Task description: Find the lines in the records below that contain "measured", and report each of them.

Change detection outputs
※
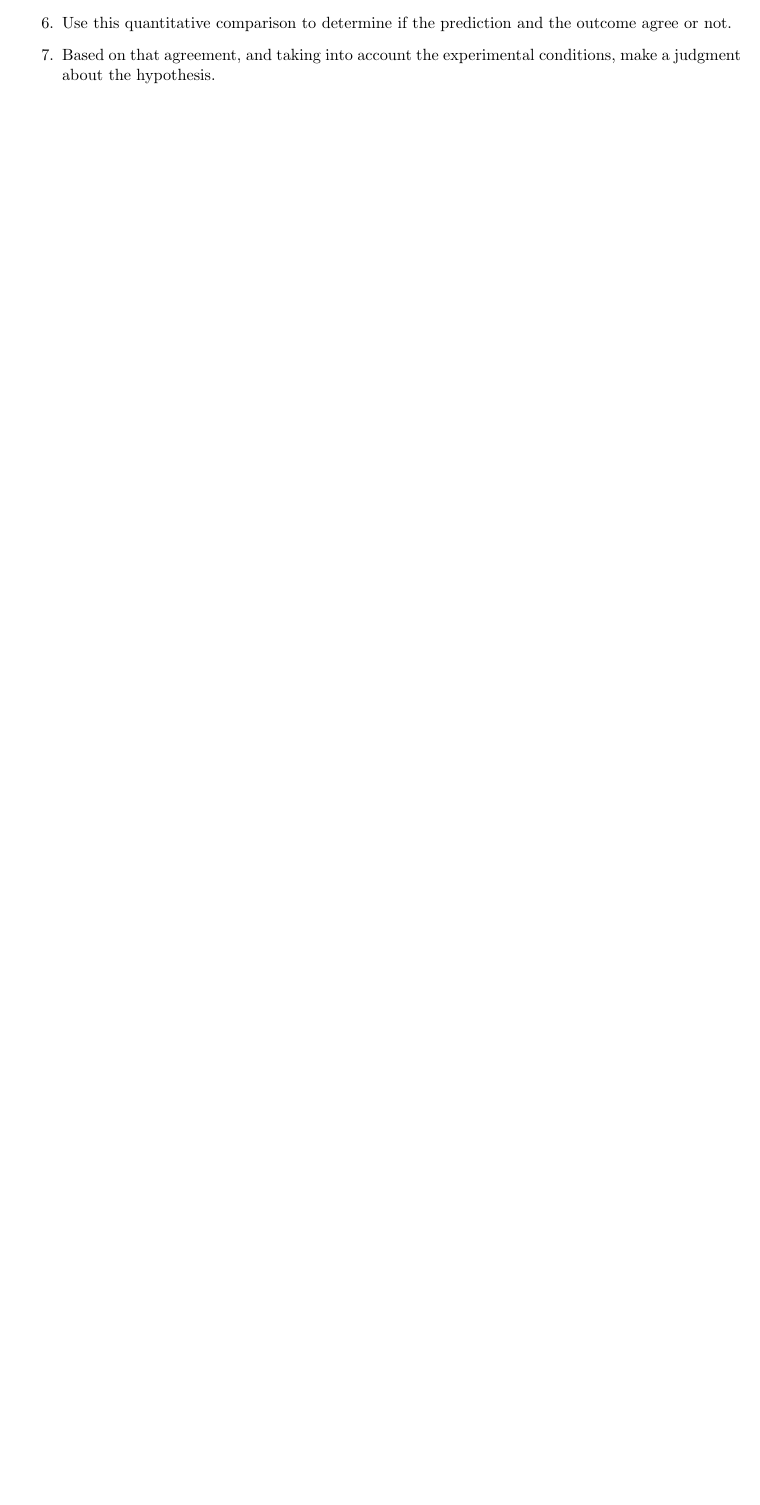
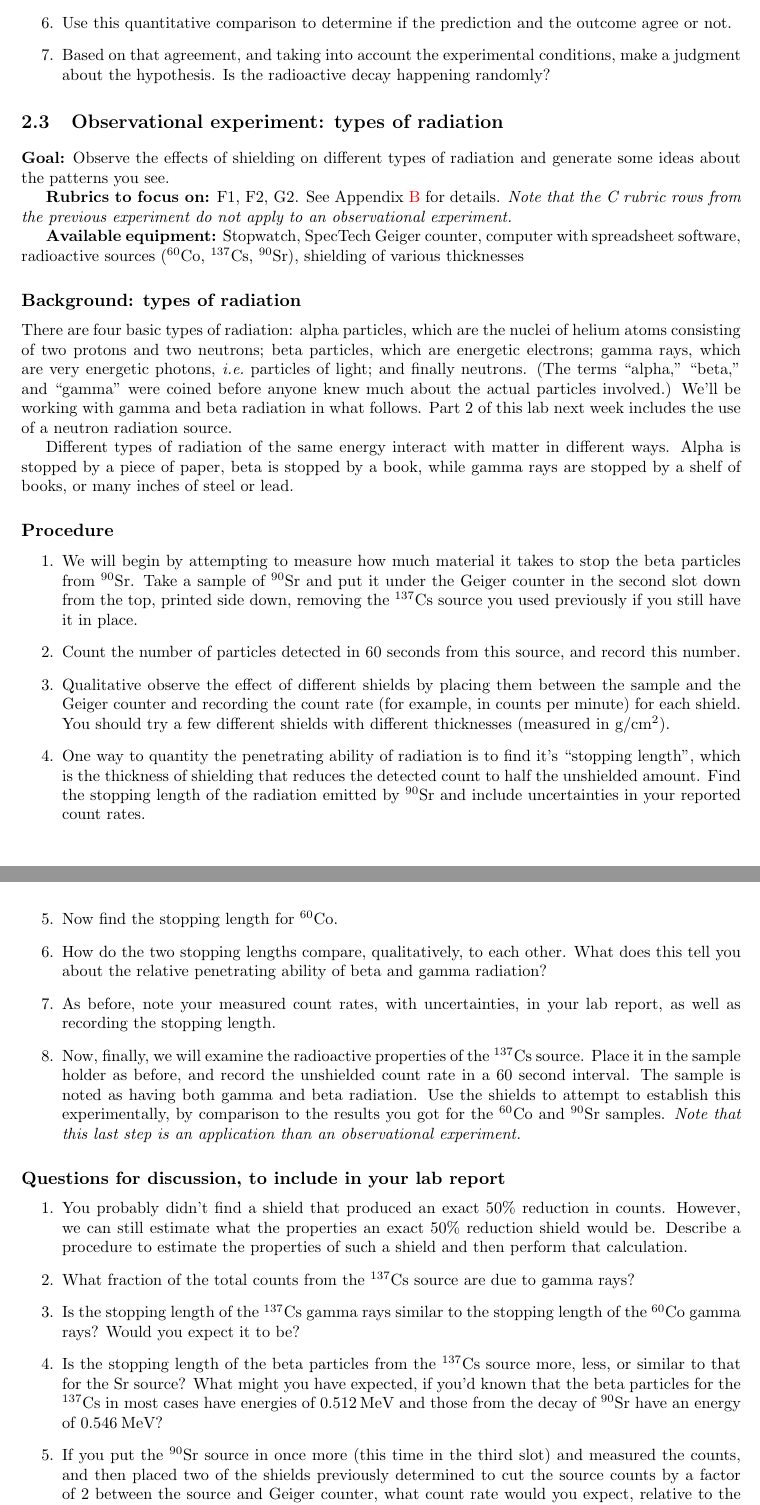
Before and after one commit to bwbarker2/uchi-astro-lab-manuals, a LaTeX thesis (phsc12600-201804-lab-manual.tex, which reads radioactivity-1/lab.tex): part of page 17 of 33 before the commit and two parts of pages 17 and 18 of 33 after it, the two joined at a grey line, cut so that both start at the same text, the shorter picture padded with empty space. Compiled offline with pdfLaTeX.

Commit message:
Major update of Radioactivity Part 1 lab.

```diff
--- a/radioactivity-1/lab.tex
+++ b/radioactivity-1/lab.tex
@@ -121,5 +122,77 @@ $\sqrt{N}$.
 
 	\item Use this quantitative comparison to determine if the prediction and the outcome agree or not.
 
-	\item Based on that agreement, and taking into account the experimental conditions, make a judgment about the hypothesis.
+	\item Based on that agreement, and taking into account the experimental conditions, make a judgment about the hypothesis. Is the radioactive decay happening randomly?
 \end{enumerate}
+
+\section{Observational experiment: types of radiation}
+
+\textbf{Goal:} Observe the effects of shielding on different types of radiation and generate some ideas about the patterns you see.
+
+\textbf{Rubrics to focus on:} F1, F2, G2. See Appendix~\ref{cha:rubrics} for details. \textit{Note that the C rubric rows from the previous experiment do not apply to an observational experiment.}
+
+\textbf{Available equipment:} Stopwatch, SpecTech Geiger counter, computer with spreadsheet software, radioactive sources ($^{60}$Co, $^{137}$Cs, $^{90}$Sr), shielding of various thicknesses
+
+\subsection{Background: types of radiation}
+
+There are four basic types of radiation: alpha particles, which are the nuclei of helium
+atoms consisting of two protons and two neutrons; beta particles, which are energetic
+electrons; gamma rays, which are very energetic photons, \textit{i.e.}\ particles of light; and
+finally neutrons. (The terms ``alpha,'' ``beta,'' and ``gamma'' were coined before anyone
+knew much about the actual particles involved.) We’ll be working with gamma and beta
+radiation in what follows. Part 2 of this lab next week includes the use of a neutron
+radiation source.
+
+Different types of radiation of the same energy interact with matter in different ways.
+Alpha is stopped by a piece of paper, beta is stopped by a book, while gamma rays are stopped by a shelf of books, or many inches of steel or lead.
+
+\subsection{Procedure}
+
+\begin{enumerate}
+	\item We will begin by attempting to measure how much material it takes to stop the beta particles from $^{90}$Sr.
+	Take a sample of $^{90}$Sr and put it under the Geiger counter in the second slot down from the top, printed side down, removing the $^{137}$Cs source you used previously if you still have it in place.
+
+	\item Count the number of particles detected in 60 seconds from this source, and record this number.
+
+	\item Qualitative observe the effect of different shields by placing them between the sample and the Geiger counter and recording the count rate (for example, in counts per minute) for each shield.
+	You should try a few different shields with different thicknesses (measured in g/cm$^2$).
+
+	\item One way to quantity the penetrating ability of radiation is to find it's ``stopping length'', which is the thickness of shielding that reduces the detected count to half the unshielded amount. Find the stopping length of the radiation emitted by $^{90}$Sr and include uncertainties in your reported count rates.
+
+	\item Now find the stopping length for $^{60}$Co.
+
+	\item How do the two stopping lengths compare, qualitatively, to each other. What does this tell you about the relative penetrating ability of beta and gamma radiation?
+
+	\item As before, note your measured count rates, with uncertainties, in your lab report, as well as recording the stopping length.
+
+	\item Now, finally, we will examine the radioactive properties of the $^{137}$Cs source.
+	Place it in the sample holder as before, and record the unshielded count rate in a 60 second interval.
+	The sample is noted as having both gamma and beta radiation.
+	Use the shields to attempt to establish this experimentally, by comparison to the results you got for the $^{60}$Co and $^{90}$Sr samples. \textit{Note that this last step is an application than an observational experiment.}
+
+\end{enumerate}
+
+\subsection{Questions for discussion, to include in your lab report}
+
+\begin{enumerate}
+
+	\item You probably didn't find a shield that produced an exact 50\% reduction in counts.
+	However, we can still estimate what the properties an exact 50\% reduction shield would be. Describe a procedure to estimate the properties of such a shield and then perform that calculation.
+
+	\item What fraction of the total counts from the $^{137}$Cs source are due to gamma rays?
+
+	\item Is the stopping length of the $^{137}$Cs gamma rays similar to the stopping length of
+	the $^{60}$Co gamma rays? Would you expect it to be?
+
+	\item Is the stopping length of the beta particles from the $^{137}$Cs source more, less, or
+	similar to that for the Sr source? What might you have expected, if you'd known
+	that the beta particles for the $^{137}$Cs in most cases have energies of $0.512\:$MeV and
+	those from the decay of $^{90}$Sr have an energy of $0.546\:$MeV?
+
+	\item If you put the $^{90}$Sr source in once more (this time in the third slot) and measured
+	the counts, and then placed two of the shields previously determined to cut the source counts by a factor of 2 between the source and Geiger counter, what count rate would you expect, relative to the unshielded rate?
+	Why?
+	Would you expect the same behavior from the $^{137}$Cs source?
+
+	\item How do the stopping lengths for beta particles compare to the stopping lengths for gamma rays? Can you come up with a physical explanation for the patterns you observe? Does this explanation extend to what you know about alpha particles?
+\end{enumerate}
```
Also changed, not shown: radioactivity-1/lab.tex (11 more changed lines).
※
Answer for the task:
+	You should try a few different shields with different thicknesses (measured in g/cm$^2$).
+	\item As before, note your measured count rates, with uncertainties, in your lab report, as well as recording the stopping length.
+	\item If you put the $^{90}$Sr source in once more (this time in the third slot) and measured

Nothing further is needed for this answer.